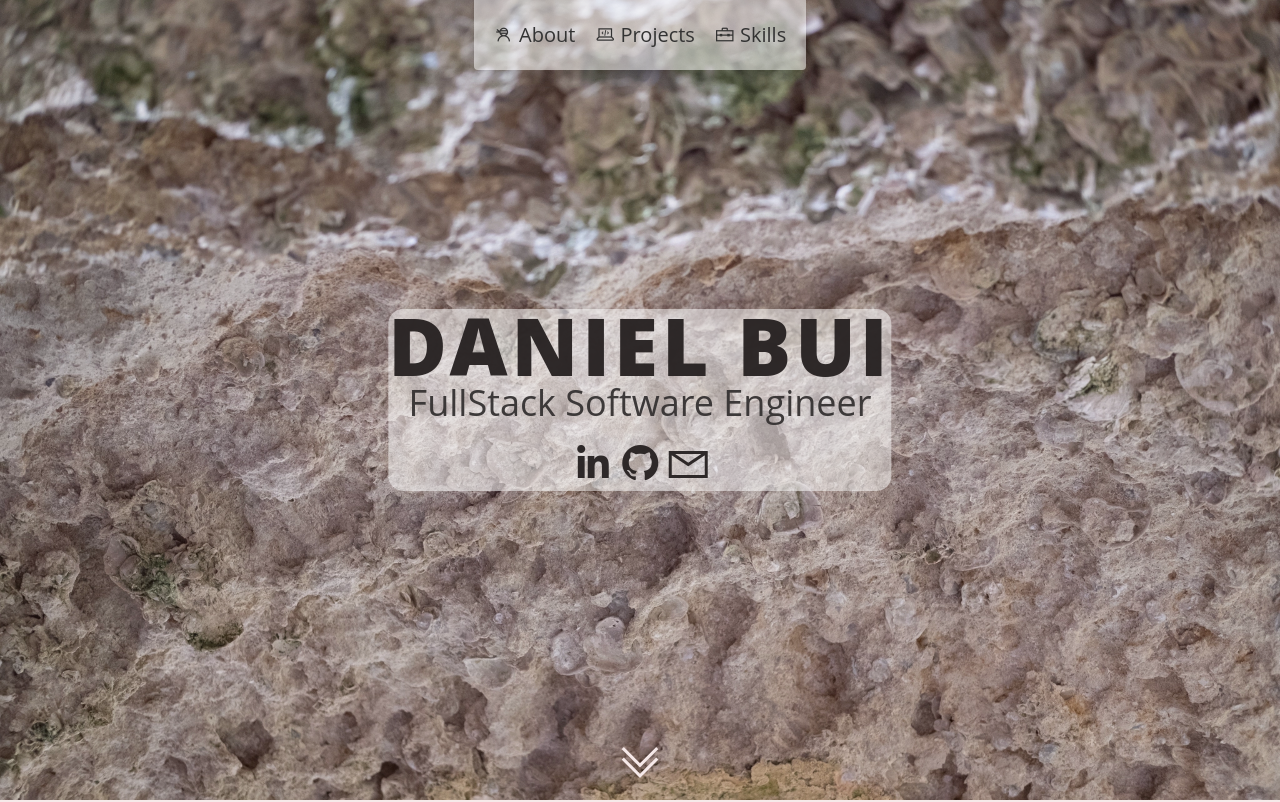
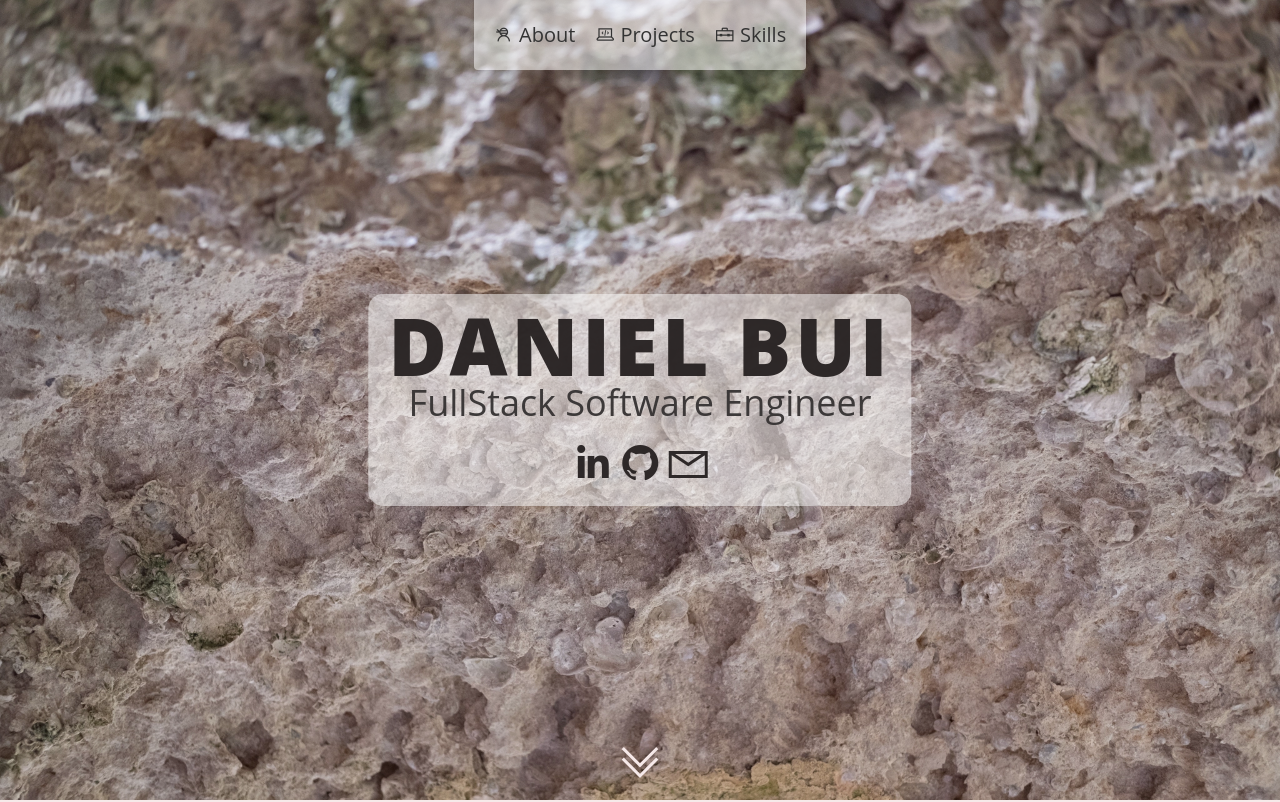
Before and after one commit to dnlbui/dnlbui-portfolio-website, a React (Create React App) app: page / in a window 1280 px wide. Shown: the top 802 px of the page. Built offline with nearby package versions, Linux system fonts and the light colour scheme.

Commit message:
padding in HomeScreen

```diff
--- a/src/App.css
+++ b/src/App.css
@@ -168,6 +168,7 @@ a:hover {
   line-height: 2;
   background-color: rgba(255, 255, 255, 0.5);
   border-radius: 15px;
+  padding: 15px 20px; /* Add some padding to the left and right sides */
 }
 #lead-content h1,
 #lead-content h2 {
```
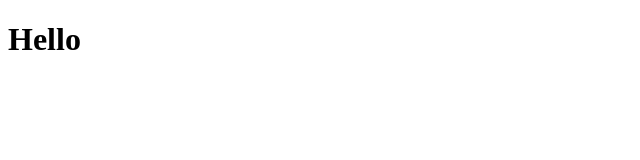
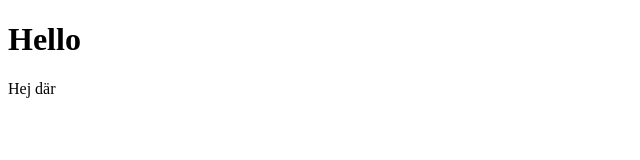
Before and after one commit to pelander/excursion, a plain HTML site: page index.html in a window 1280 px wide. Shown: the full height of the page, 0-640 px from the left. Drawn offline with Linux system fonts and the light colour scheme.

Commit message:
har lagt till en hej i p

```diff
--- a/index.html
+++ b/index.html
@@ -6,5 +6,6 @@
   </head>
   <body>
     <h1>Hello</h1>
+     <p>Hej där</p>
   </body>
 </html>
```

──────────────────────────────

For every line in the records above that holds "index", add one, and report the sum alone.

3